“It’s difficult when I’m used to going online, find something available, click purchase, and it shows up,” said Yusura Kauppila. “We can’t trust it’s available, even when we see on the website that it’s in stock at a store, then we go there and they don’t actually have any.”
Kauppila lives in Spring Lake and has twin boys. She says her family began to notice persistent issues with finding formula in April. They try to stock up when possible.
“Our Amazon order that we have, it’s on a subscription, we would get a notice from Amazon saying, ’Sorry, we’re not able to ship it to you this month,’” said Kauppila. “We couldn’t even find a single can in the grocery store. We’d go to the drug stores locally, sometimes four to five stores in a day just trying to get any amount, so that we felt secure enough that we weren’t going to run out of their formula.”
It’s a similar situation for Tamara Madison, who lives in Muskegon with her son.
“I was nervous,” said Madison. “I was wondering how I was going to feed him, I was wondering how he was going to take to having a different formula. I was kind of scared. It went from five tubs or cans to two to one and it was scary because that’s all he can eat.”
Madison says her son is still adjusting to a new formula. Over the past few weeks, she has noticed increased fussiness from him as he gets used to the new food.
“He’s been having more bowel movements,” said Madison. “He went from 2-3 times a day to 4-5 times a day. Sometimes he spits up closely after he drinks it.”
According to Datasembly, in eight states and Washington D.C., more than half of sellers found their stores out-of-stock during the first week of May. An additional 28 states, including Michigan, were 40 to 50 percent empty.
Rates hovered between 2 and 15 percent last year.
Spectrum Health pediatric dietitians Katie Boss and Lucy Frey say worries from families about the shortage fill their schedules on top of regular patient cases.
If a parent struggles to find formula, it may pose a risk to an infant’s health.
“Long term effects could definitely lead to impairment of growth and development and developing micronutrient deficiencies, so your vitamins and minerals,” said Boss.
As official work to increase the amount of formula available, Boss and Frey made the following recommendations:
- Try generic formula
- Do not hoard formula, families only need a 10-14 day supply
- Avoid buying formula before a baby’s birth
- Utilize community groups on social media, but only use formula if it has been properly stored and is unopened
- Contact infant’s pediatrician, county health departments if in dire need
“It can be so overwhelming to change your baby’s formula when they’ve already been doing so well on a certain of formula and growing and developing and you know they tolerate it, but it is important,” said Frey.

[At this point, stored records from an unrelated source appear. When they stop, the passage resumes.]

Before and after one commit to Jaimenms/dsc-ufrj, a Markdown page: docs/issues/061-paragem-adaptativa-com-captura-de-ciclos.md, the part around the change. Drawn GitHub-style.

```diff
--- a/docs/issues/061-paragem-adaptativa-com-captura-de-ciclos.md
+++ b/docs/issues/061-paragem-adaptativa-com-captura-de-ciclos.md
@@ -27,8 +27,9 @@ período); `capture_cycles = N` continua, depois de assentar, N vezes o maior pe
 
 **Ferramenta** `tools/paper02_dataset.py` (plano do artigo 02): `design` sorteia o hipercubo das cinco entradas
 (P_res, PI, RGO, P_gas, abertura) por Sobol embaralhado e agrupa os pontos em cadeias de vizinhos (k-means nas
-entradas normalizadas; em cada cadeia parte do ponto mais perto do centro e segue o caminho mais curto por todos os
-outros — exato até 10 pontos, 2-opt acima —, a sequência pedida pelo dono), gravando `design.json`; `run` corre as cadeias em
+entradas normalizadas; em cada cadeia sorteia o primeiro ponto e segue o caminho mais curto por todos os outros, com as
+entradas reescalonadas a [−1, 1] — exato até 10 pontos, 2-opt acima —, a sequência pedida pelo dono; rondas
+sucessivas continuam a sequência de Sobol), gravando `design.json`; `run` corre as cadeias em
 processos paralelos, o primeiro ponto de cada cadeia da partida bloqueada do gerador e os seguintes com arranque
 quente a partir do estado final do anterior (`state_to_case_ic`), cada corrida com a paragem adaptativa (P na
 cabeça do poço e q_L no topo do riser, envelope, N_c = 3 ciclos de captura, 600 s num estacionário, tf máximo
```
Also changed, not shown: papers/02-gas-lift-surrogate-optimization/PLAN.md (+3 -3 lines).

Neither recommend parents make their own formula, dilute bottles to last longer, or switch to other alternatives like cow or plant-based milk. They also advised against buying formula from overseas, since it does not meet FDA standards.

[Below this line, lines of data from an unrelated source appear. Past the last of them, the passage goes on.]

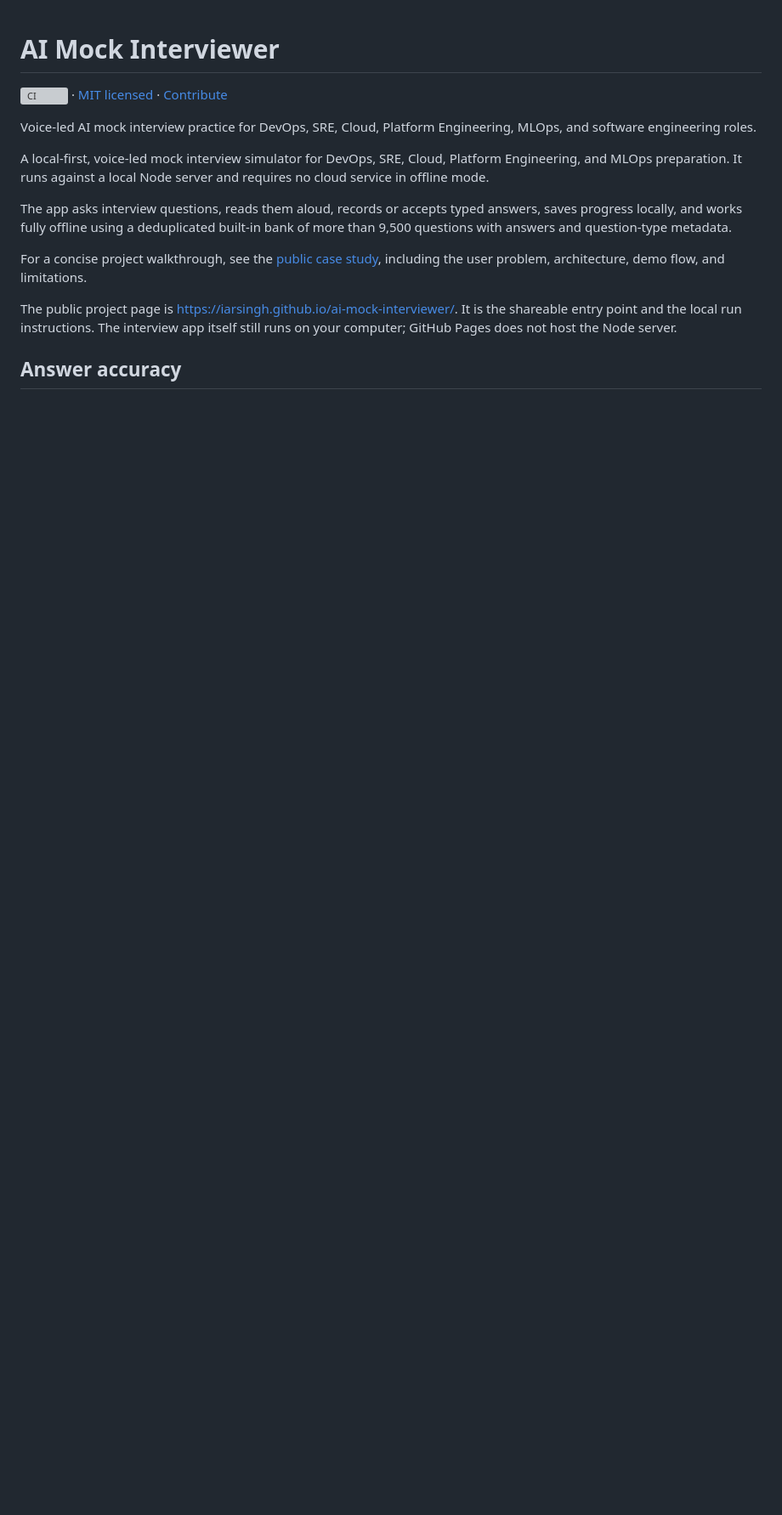
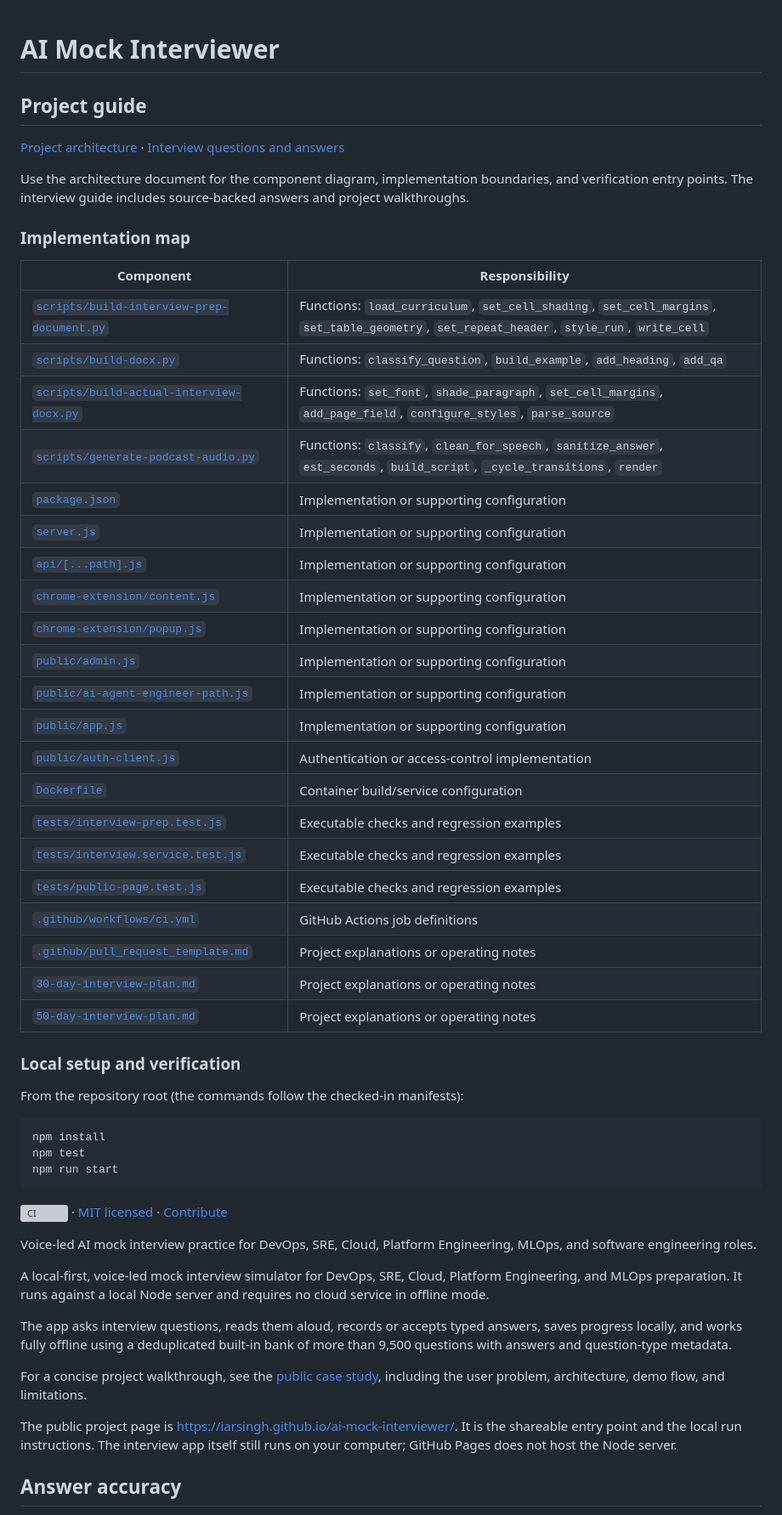
Before and after one commit to iarsingh/ai-mock-interviewer, a Markdown page: README.md, the part around the change. Shown at 85% size. GitHub-like rendering; blank space fills up the shorter version; grey boxes are pictures that could not be loaded.

Commit message:
Document project setup, architecture, and interview Q&A

````diff
--- a/README.md
+++ b/README.md
@@ -1,4 +1,49 @@
 # AI Mock Interviewer
+
+<!-- project-guide:start -->
+## Project guide
+
+[Project architecture](PROJECT_ARCHITECTURE.md) · [Interview questions and answers](INTERVIEW_QA.md)
+
+Use the architecture document for the component diagram, implementation boundaries, and verification entry points. The interview guide includes source-backed answers and project walkthroughs.
+
+### Implementation map
+
+| Component | Responsibility |
+| --- | --- |
+| [`scripts/build-interview-prep-document.py`](scripts/build-interview-prep-document.py) | Functions: `load_curriculum`, `set_cell_shading`, `set_cell_margins`, `set_table_geometry`, `set_repeat_header`, `style_run`, `write_cell` |
+| [`scripts/build-docx.py`](scripts/build-docx.py) | Functions: `classify_question`, `build_example`, `add_heading`, `add_qa` |
+| [`scripts/build-actual-interview-docx.py`](scripts/build-actual-interview-docx.py) | Functions: `set_font`, `shade_paragraph`, `set_cell_margins`, `add_page_field`, `configure_styles`, `parse_source` |
+| [`scripts/generate-podcast-audio.py`](scripts/generate-podcast-audio.py) | Functions: `classify`, `clean_for_speech`, `sanitize_answer`, `est_seconds`, `build_script`, `_cycle_transitions`, `render` |
+| [`package.json`](package.json) | Implementation or supporting configuration |
+| [`server.js`](server.js) | Implementation or supporting configuration |
+| [`api/[...path].js`](api/%5B...path%5D.js) | Implementation or supporting configuration |
+| [`chrome-extension/content.js`](chrome-extension/content.js) | Implementation or supporting configuration |
+| [`chrome-extension/popup.js`](chrome-extension/popup.js) | Implementation or supporting configuration |
+| [`public/admin.js`](public/admin.js) | Implementation or supporting configuration |
+| [`public/ai-agent-engineer-path.js`](public/ai-agent-engineer-path.js) | Implementation or supporting configuration |
+| [`public/app.js`](public/app.js) | Implementation or supporting configuration |
+| [`public/auth-client.js`](public/auth-client.js) | Authentication or access-control implementation |
+| [`Dockerfile`](Dockerfile) | Container build/service configuration |
+| [`tests/interview-prep.test.js`](tests/interview-prep.test.js) | Executable checks and regression examples |
+| [`tests/interview.service.test.js`](tests/interview.service.test.js) | Executable checks and regression examples |
+| [`tests/public-page.test.js`](tests/public-page.test.js) | Executable checks and regression examples |
+| [`.github/workflows/ci.yml`](.github/workflows/ci.yml) | GitHub Actions job definitions |
+| [`.github/pull_request_template.md`](.github/pull_request_template.md) | Project explanations or operating notes |
+| [`30-day-interview-plan.md`](30-day-interview-plan.md) | Project explanations or operating notes |
+| [`50-day-interview-plan.md`](50-day-interview-plan.md) | Project explanations or operating notes |
+
+### Local setup and verification
+
+From the repository root (the commands follow the checked-in manifests):
+
+```bash
+npm install
+npm test
+npm run start
+```
+
+<!-- project-guide:end -->
 
 [![CI](https://github.com/iarsingh/ai-mock-interviewer/actions/workflows/ci.yml/badge.svg)](https://github.com/iarsingh/ai-mock-interviewer/actions/workflows/ci.yml) · [MIT licensed](LICENSE) · [Contribute](CONTRIBUTING.md)
 
````
Also changed, not shown: INTERVIEW_QA.md (added, +150 -0 lines), PROJECT_ARCHITECTURE.md (added, +317 -0 lines).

“It can result in vitamin and mineral deficiencies that could harm your baby,” said Frey. “Additionally, it can result in electrolyte abnormalities that can be very dangerous as well. Also the infant gut is not quite ready for that food yet.”